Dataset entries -
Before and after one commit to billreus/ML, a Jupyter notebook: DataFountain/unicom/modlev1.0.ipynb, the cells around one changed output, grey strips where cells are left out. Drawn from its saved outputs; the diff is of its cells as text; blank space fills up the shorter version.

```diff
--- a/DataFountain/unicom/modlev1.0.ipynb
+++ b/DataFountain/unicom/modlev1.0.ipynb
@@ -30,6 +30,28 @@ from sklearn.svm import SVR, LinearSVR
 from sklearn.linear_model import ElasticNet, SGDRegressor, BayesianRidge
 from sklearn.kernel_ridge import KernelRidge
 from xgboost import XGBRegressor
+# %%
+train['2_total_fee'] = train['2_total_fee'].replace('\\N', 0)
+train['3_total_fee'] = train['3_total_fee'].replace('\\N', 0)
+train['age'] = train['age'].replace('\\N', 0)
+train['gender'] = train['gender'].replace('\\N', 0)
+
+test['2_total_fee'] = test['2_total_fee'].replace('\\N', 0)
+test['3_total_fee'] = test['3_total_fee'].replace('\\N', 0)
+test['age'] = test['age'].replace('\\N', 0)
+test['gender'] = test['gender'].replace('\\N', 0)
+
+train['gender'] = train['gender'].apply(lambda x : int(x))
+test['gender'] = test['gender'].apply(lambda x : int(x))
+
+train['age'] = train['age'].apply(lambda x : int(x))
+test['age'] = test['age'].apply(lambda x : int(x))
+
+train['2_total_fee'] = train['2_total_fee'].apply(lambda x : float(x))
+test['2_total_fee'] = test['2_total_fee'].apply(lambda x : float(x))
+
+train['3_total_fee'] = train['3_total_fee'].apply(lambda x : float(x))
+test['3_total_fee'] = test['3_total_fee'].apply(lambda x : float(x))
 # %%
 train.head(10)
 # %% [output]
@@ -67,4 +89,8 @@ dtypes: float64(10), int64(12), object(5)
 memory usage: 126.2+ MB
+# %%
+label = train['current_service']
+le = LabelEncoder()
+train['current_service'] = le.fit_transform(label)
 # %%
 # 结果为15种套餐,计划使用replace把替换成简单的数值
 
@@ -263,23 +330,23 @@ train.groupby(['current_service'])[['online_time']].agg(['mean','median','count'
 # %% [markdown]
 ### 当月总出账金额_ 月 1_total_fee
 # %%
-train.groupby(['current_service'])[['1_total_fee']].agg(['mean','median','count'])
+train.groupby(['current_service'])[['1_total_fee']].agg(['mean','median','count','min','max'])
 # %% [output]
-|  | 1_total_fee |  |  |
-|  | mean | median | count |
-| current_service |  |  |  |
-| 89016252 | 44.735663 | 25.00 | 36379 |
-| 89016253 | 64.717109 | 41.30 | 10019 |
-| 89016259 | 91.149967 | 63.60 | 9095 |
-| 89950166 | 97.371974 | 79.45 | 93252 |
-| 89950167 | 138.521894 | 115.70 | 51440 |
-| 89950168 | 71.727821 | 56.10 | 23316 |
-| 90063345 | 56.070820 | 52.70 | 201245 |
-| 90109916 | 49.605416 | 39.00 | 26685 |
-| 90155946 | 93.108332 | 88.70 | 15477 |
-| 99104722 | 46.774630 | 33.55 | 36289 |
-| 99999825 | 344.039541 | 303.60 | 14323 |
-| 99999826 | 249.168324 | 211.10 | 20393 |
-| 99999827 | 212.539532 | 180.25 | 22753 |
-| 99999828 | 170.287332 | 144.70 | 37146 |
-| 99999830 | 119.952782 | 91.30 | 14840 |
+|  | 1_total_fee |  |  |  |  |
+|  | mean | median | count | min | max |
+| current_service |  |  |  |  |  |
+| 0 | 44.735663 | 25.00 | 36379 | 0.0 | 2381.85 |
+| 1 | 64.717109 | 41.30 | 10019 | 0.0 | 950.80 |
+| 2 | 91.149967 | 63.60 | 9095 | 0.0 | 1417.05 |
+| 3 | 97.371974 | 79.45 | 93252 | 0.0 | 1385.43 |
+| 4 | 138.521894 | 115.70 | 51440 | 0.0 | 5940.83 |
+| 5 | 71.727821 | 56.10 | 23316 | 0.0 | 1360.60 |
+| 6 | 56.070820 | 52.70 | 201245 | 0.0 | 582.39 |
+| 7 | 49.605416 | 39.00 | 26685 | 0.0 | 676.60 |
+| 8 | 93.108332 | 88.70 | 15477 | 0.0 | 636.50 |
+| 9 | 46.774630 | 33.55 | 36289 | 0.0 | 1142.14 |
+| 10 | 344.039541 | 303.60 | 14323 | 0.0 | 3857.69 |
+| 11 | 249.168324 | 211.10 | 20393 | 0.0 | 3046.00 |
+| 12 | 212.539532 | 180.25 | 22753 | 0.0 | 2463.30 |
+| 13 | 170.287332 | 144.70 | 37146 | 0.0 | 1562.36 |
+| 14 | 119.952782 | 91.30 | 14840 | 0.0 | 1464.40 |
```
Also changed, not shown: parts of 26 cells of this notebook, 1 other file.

ASSIGNMENT -
Line by line, set the records above down again exactly.

SOLUTION TO THE PROBLEM -
Before and after one commit to billreus/ML, a Jupyter notebook: DataFountain/unicom/modlev1.0.ipynb, the cells around one changed output, grey strips where cells are left out. Drawn from its saved outputs; the diff is of its cells as text; blank space fills up the shorter version.

```diff
--- a/DataFountain/unicom/modlev1.0.ipynb
+++ b/DataFountain/unicom/modlev1.0.ipynb
@@ -30,6 +30,28 @@ from sklearn.svm import SVR, LinearSVR
 from sklearn.linear_model import ElasticNet, SGDRegressor, BayesianRidge
 from sklearn.kernel_ridge import KernelRidge
 from xgboost import XGBRegressor
+# %%
+train['2_total_fee'] = train['2_total_fee'].replace('\\N', 0)
+train['3_total_fee'] = train['3_total_fee'].replace('\\N', 0)
+train['age'] = train['age'].replace('\\N', 0)
+train['gender'] = train['gender'].replace('\\N', 0)
+
+test['2_total_fee'] = test['2_total_fee'].replace('\\N', 0)
+test['3_total_fee'] = test['3_total_fee'].replace('\\N', 0)
+test['age'] = test['age'].replace('\\N', 0)
+test['gender'] = test['gender'].replace('\\N', 0)
+
+train['gender'] = train['gender'].apply(lambda x : int(x))
+test['gender'] = test['gender'].apply(lambda x : int(x))
+
+train['age'] = train['age'].apply(lambda x : int(x))
+test['age'] = test['age'].apply(lambda x : int(x))
+
+train['2_total_fee'] = train['2_total_fee'].apply(lambda x : float(x))
+test['2_total_fee'] = test['2_total_fee'].apply(lambda x : float(x))
+
+train['3_total_fee'] = train['3_total_fee'].apply(lambda x : float(x))
+test['3_total_fee'] = test['3_total_fee'].apply(lambda x : float(x))
 # %%
 train.head(10)
 # %% [output]
@@ -67,4 +89,8 @@ dtypes: float64(10), int64(12), object(5)
 memory usage: 126.2+ MB
+# %%
+label = train['current_service']
+le = LabelEncoder()
+train['current_service'] = le.fit_transform(label)
 # %%
 # 结果为15种套餐,计划使用replace把替换成简单的数值
 
@@ -263,23 +330,23 @@ train.groupby(['current_service'])[['online_time']].agg(['mean','median','count'
 # %% [markdown]
 ### 当月总出账金额_ 月 1_total_fee
 # %%
-train.groupby(['current_service'])[['1_total_fee']].agg(['mean','median','count'])
+train.groupby(['current_service'])[['1_total_fee']].agg(['mean','median','count','min','max'])
 # %% [output]
-|  | 1_total_fee |  |  |
-|  | mean | median | count |
-| current_service |  |  |  |
-| 89016252 | 44.735663 | 25.00 | 36379 |
-| 89016253 | 64.717109 | 41.30 | 10019 |
-| 89016259 | 91.149967 | 63.60 | 9095 |
-| 89950166 | 97.371974 | 79.45 | 93252 |
-| 89950167 | 138.521894 | 115.70 | 51440 |
-| 89950168 | 71.727821 | 56.10 | 23316 |
-| 90063345 | 56.070820 | 52.70 | 201245 |
-| 90109916 | 49.605416 | 39.00 | 26685 |
-| 90155946 | 93.108332 | 88.70 | 15477 |
-| 99104722 | 46.774630 | 33.55 | 36289 |
-| 99999825 | 344.039541 | 303.60 | 14323 |
-| 99999826 | 249.168324 | 211.10 | 20393 |
-| 99999827 | 212.539532 | 180.25 | 22753 |
-| 99999828 | 170.287332 | 144.70 | 37146 |
-| 99999830 | 119.952782 | 91.30 | 14840 |
+|  | 1_total_fee |  |  |  |  |
+|  | mean | median | count | min | max |
+| current_service |  |  |  |  |  |
+| 0 | 44.735663 | 25.00 | 36379 | 0.0 | 2381.85 |
+| 1 | 64.717109 | 41.30 | 10019 | 0.0 | 950.80 |
+| 2 | 91.149967 | 63.60 | 9095 | 0.0 | 1417.05 |
+| 3 | 97.371974 | 79.45 | 93252 | 0.0 | 1385.43 |
+| 4 | 138.521894 | 115.70 | 51440 | 0.0 | 5940.83 |
+| 5 | 71.727821 | 56.10 | 23316 | 0.0 | 1360.60 |
+| 6 | 56.070820 | 52.70 | 201245 | 0.0 | 582.39 |
+| 7 | 49.605416 | 39.00 | 26685 | 0.0 | 676.60 |
+| 8 | 93.108332 | 88.70 | 15477 | 0.0 | 636.50 |
+| 9 | 46.774630 | 33.55 | 36289 | 0.0 | 1142.14 |
+| 10 | 344.039541 | 303.60 | 14323 | 0.0 | 3857.69 |
+| 11 | 249.168324 | 211.10 | 20393 | 0.0 | 3046.00 |
+| 12 | 212.539532 | 180.25 | 22753 | 0.0 | 2463.30 |
+| 13 | 170.287332 | 144.70 | 37146 | 0.0 | 1562.36 |
+| 14 | 119.952782 | 91.30 | 14840 | 0.0 | 1464.40 |
```
Also changed, not shown: parts of 26 cells of this notebook, 1 other file.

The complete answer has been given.